** REQUIRED ACTION **
Wherever a line of the data contains "Fare", copy that line.
*** DATA ***
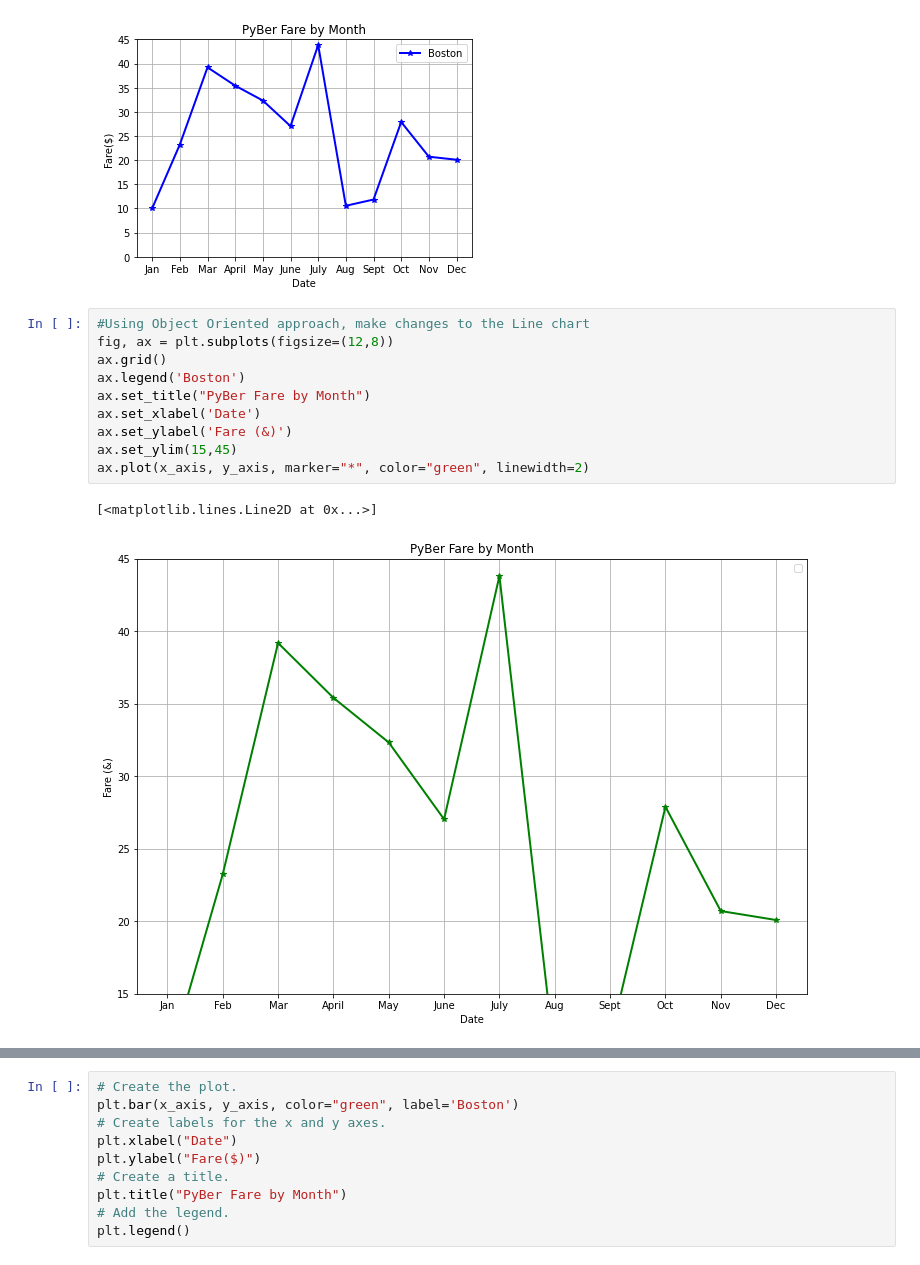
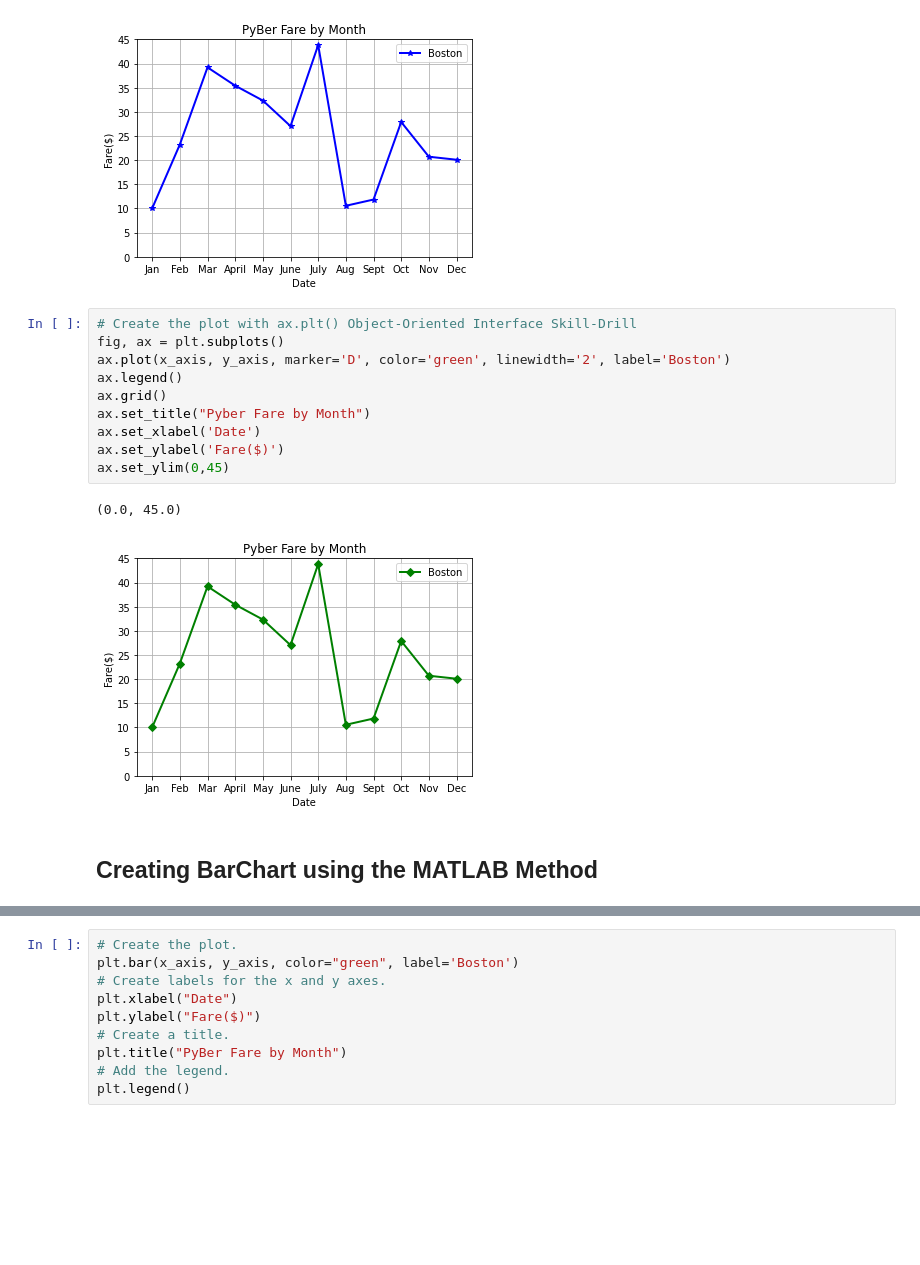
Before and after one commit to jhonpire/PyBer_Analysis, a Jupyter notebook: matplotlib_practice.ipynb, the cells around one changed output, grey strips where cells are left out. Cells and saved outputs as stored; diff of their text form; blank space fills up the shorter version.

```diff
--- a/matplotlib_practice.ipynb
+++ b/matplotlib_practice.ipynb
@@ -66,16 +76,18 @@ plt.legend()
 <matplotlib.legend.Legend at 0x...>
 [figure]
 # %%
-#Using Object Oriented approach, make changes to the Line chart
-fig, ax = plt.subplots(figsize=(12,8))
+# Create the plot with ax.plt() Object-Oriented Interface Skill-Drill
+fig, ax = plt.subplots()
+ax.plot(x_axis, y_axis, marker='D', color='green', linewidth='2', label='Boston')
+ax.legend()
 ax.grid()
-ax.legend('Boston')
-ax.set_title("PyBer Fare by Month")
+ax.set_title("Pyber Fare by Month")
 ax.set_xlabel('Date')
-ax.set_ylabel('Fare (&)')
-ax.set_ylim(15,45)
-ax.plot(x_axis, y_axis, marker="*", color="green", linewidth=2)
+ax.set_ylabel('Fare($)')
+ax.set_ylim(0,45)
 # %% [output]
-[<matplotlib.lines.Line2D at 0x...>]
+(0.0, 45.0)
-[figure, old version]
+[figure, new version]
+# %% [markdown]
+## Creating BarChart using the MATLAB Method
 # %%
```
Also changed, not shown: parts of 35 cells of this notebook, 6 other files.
***
** RESPONSE TO THIS TASK **
-ax.set_title("PyBer Fare by Month")
+ax.set_title("Pyber Fare by Month")
-ax.set_ylabel('Fare (&)')
+ax.set_ylabel('Fare($)')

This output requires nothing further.